“We owe Him every honor that it is in our power to give Him. Our everlasting grief lies in giving Him anything less. The pursuit of God will embrace the labor of bringing our total personality into conformity to His, and this not judicially, but actually. I do not here refer to the act of justification by faith in Christ. I speak of a voluntary exalting of God to His proper station over us and a willing surrender of our whole being to the place of worshipful submission, which the Creator-creature circumstance makes proper.
“The world of fallen men does not honor God. Millions call themselves by His name, it is true, and pay some token respect to Him, but a simple test will show how little He is really honored among them. Let the average man be put to the proof on the question of who is above, and his true position will be exposed.
“Let no one imagine that he will lose anything of human dignity by this voluntary sellout of his all to his God. He does not by this degrade himself as a man; rather, he finds his right place of high honor as one made in the image of his Creator. His deep disgrace lay in his moral derangement, his unnatural usurpation of the place of God. His honor will be proved by restoring again that stolen throne. In exalting God over all, he finds his own highest honor upheld.
“In our Lord Jesus Christ this [divine law of reciprocal honor] was seen in simple perfection. In His lowly manhood He humbled Himself and gladly gave all glory to His Father in heaven. He sought not His own honor, but the honor of God who sent Him. If I glorify myself, He said on one occasion, my glory is nothing; it is my Father that glorifies me. So far had the proud Pharisees departed from this law that they could not understand one who honored God at his own expense. I honour my Father, said Jesus to them, and ye do dishonour me.

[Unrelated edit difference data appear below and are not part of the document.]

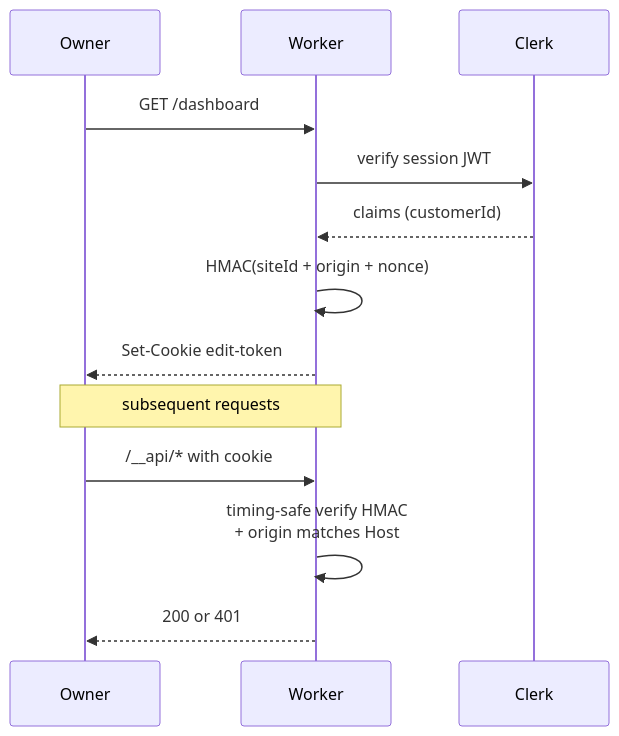
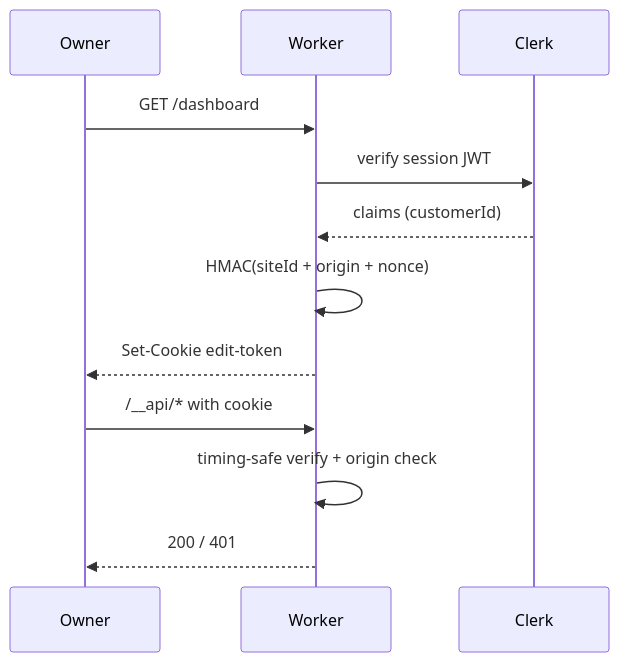
Diagram 11 of 35 in docs/demo/diagrams/live-draw-reference.md (aayushman-singh/open-canvas), drawn with Mermaid before and after one commit. The commit also changed other lines of this file and 1 other file, not shown here.

````diff
--- a/docs/demo/diagrams/live-draw-reference.md
+++ b/docs/demo/diagrams/live-draw-reference.md
@@ -373,15 +367,14 @@
 ```mermaid
 sequenceDiagram
   participant Owner
   participant W as Worker
   participant Clerk
   Owner->>W: GET /dashboard
   W->>Clerk: verify session JWT
   Clerk-->>W: claims (customerId)
   W->>W: HMAC(siteId + origin + nonce)
   W-->>Owner: Set-Cookie edit-token
-  Note over Owner,W: subsequent requests
   Owner->>W: /__api/* with cookie
-  W->>W: timing-safe verify HMAC<br/>+ origin matches Host
-  W-->>Owner: 200 or 401
+  W->>W: timing-safe verify + origin check
+  W-->>Owner: 200 / 401
 ```
````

“This God-above-all position is one not easy to take. The mind may approve it while not having the consent of the will to put it into effect. While the imagination races ahead to honor God, the will may lag behind and the man may never guess how divided his heart is.
“God will unveil His glory before His servant’s eyes, and He will place all His treasures at the disposal of such a one, for He knows that His honor is safe in such consecrated hands.
“The whole course of the life is upset by failure to put God where He belongs. We exalt ourselves instead of God, and the curse follows.
Chapter 9 “Meekness and Rest” explores how Jesus resolves the multifaceted problem of shame.
“[T]here is the burden of pride. The labor of self-love is a heavy one indeed. Think for yourself whether much of your sorrow has not arisen from someone speaking slightingly of you. As long as you set yourself up as a little god to which you must be loyal, there will be those who will delight to offer an affront to your idol. How then can you hope to have inward peace? The heart’s fierce effort to protect itself from every slight, to shield its touchy honor from the bad opinion of friend and enemy, will never let the mind have rest. Continue this fight through the years and the burden will become intolerable. Yet the sons of earth are carrying this burden continually, challenging every word spoken against them, cringing under every criticism, smarting under each fancied slight, tossing sleepless if another is preferred before them.
“[The ‘meek’ man] knows well that the world will never see him as God sees him and he has stopped caring. He rests perfectly content to allow God to set His own values. He will be patient to wait for the day when everything will get its own price tag and real worth will come into its own.
“For sin has played many evil tricks upon us, and one has been the infusing into us a false sense of shame.
“Apart from sin, we have nothing of which to be ashamed. Only an evil desire to shine makes us want to appear other than we are.
To learn how other Christian thinkers in history have addressed honor and shame, visit http://honorshame.com/blogposts/#Theology_History.